16 155 U. S. 648; 15 Sup. Ct. Rep. 207; 39 L. ed. 297. 17 178 U. S. 389; 20 Sup. Ct. Rep. 962; 44 L. ed. 1116.

In Hooper v. California the court emphasizes the distinction between interstate commerce or an instrumentality thereof, and the mere incidents of which insurance is one which may attend the carrying on of such commerce. “ This distinction,” the court declares, “ has always been carefully observed, and is clearly defined by the authorities cited. If the power to regulate interstate commerce applied to all the incidents to which said commerce might give rise and to all contracts which might be made in the course of its transaction, that power would embrace the entire sphere of mercantile activity in any way connected with the trade between the States; and would exclude state control over many contracts purely domestic in their nature."

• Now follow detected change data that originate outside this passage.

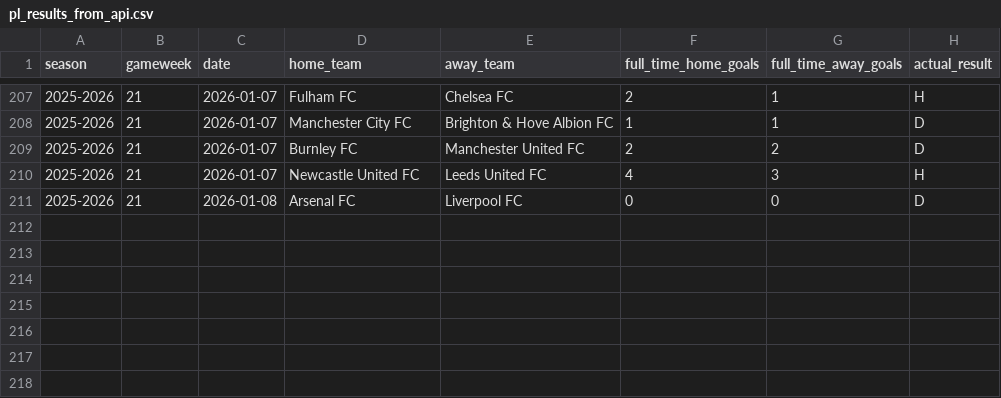
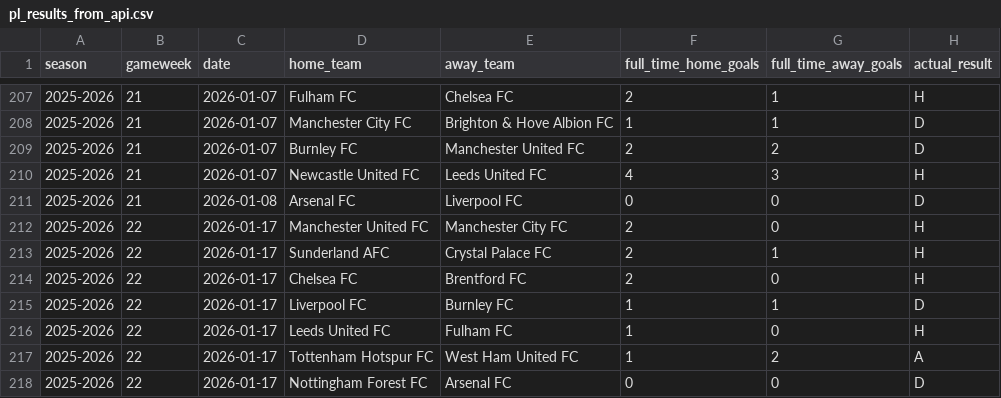
Before and after one commit to SugarAung/premier-league-predictor, a CSV file: data/live/pl_results_from_api.csv, drawn as a sheet; only a part is shown, gaps mark what is left out.

```diff
--- a/data/live/pl_results_from_api.csv
+++ b/data/live/pl_results_from_api.csv
@@ -211 +211,8 @@ season,gameweek,date,home_team,away_team,full_time_home_goals,full_time_away_goa
 2025-2026,21,2026-01-08,Arsenal FC,Liverpool FC,0,0,D
+2025-2026,22,2026-01-17,Manchester United FC,Manchester City FC,2,0,H
+2025-2026,22,2026-01-17,Sunderland AFC,Crystal Palace FC,2,1,H
+2025-2026,22,2026-01-17,Chelsea FC,Brentford FC,2,0,H
+2025-2026,22,2026-01-17,Liverpool FC,Burnley FC,1,1,D
+2025-2026,22,2026-01-17,Leeds United FC,Fulham FC,1,0,H
+2025-2026,22,2026-01-17,Tottenham Hotspur FC,West Ham United FC,1,2,A
+2025-2026,22,2026-01-17,Nottingham Forest FC,Arsenal FC,0,0,D
```
Also changed, not shown: data/live/live_predictions_history.csv, data/live/pl_fixtures_from_api.csv.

These decisions of the court in Paul v. Virginia and Ilooper v. California, which have since served as the basis of decisions with reference to other forms of insurance, have, since their rendition, been severely criticized. Ind, especially during recent years, when, with the enormous growth of insurance companies doing a business national in character, the need for federal regulation has seemed urgent to many, arguments have been put forth to show why the doctrine of the Supreme Court should be overruled, and companies doing an insurance business in more than one State be held to be engaged in interstate commerce.

The act of 1903 which created the Department of Commerce and Labor provides that the Department shall have the power " to gather, compile, publish and supply useful information concerning corporations doing business within the limits of the United States as shall engage in interstate commerce or in commerce between the United States and any foreign country, including

« AnteriorContinuar »